• **DIRECTIONS FOR THIS TASK**: Filter the listing below, keeping every line that holds "dart".

• **RECORDS FOR PROCESSING**:
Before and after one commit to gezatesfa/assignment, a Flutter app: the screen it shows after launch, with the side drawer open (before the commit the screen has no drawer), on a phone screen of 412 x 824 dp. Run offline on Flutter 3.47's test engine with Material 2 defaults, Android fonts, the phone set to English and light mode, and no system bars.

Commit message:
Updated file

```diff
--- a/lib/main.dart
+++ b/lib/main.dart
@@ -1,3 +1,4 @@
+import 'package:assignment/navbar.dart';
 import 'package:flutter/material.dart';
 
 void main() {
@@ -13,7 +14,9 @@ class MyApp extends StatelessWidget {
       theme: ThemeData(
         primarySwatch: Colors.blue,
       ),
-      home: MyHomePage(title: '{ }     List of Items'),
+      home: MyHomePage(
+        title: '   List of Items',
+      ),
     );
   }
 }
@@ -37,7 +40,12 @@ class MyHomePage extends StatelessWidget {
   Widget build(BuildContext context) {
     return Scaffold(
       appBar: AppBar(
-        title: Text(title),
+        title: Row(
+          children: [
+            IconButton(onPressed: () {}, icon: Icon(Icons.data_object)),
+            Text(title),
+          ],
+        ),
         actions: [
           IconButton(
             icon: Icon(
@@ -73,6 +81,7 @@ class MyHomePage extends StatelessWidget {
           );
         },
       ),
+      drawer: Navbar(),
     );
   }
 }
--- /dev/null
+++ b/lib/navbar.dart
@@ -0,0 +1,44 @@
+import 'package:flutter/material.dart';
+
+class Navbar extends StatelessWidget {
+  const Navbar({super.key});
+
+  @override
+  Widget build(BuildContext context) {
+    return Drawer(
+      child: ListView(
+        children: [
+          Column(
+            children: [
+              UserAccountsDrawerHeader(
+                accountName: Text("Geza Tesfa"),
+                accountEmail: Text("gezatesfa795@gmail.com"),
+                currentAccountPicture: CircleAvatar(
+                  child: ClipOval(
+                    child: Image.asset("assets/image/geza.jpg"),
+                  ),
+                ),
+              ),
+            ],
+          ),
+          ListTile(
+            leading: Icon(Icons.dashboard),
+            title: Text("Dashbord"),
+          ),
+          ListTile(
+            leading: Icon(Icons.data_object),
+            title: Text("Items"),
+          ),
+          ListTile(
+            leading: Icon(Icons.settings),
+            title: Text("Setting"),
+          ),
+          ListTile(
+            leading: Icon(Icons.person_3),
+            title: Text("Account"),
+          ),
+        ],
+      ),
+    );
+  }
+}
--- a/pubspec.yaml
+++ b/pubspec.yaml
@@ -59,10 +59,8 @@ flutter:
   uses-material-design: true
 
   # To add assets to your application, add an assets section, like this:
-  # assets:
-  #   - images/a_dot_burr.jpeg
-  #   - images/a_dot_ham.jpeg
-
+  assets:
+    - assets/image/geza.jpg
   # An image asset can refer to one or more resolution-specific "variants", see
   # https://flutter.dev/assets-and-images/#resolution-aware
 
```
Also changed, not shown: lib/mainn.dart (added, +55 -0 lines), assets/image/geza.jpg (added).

• **SOLUTION FOR THIS TASK**:
--- a/lib/main.dart
+++ b/lib/main.dart
+import 'package:assignment/navbar.dart';
 import 'package:flutter/material.dart';
+++ b/lib/navbar.dart
+import 'package:flutter/material.dart';
Also changed, not shown: lib/mainn.dart (added, +55 -0 lines), assets/image/geza.jpg (added).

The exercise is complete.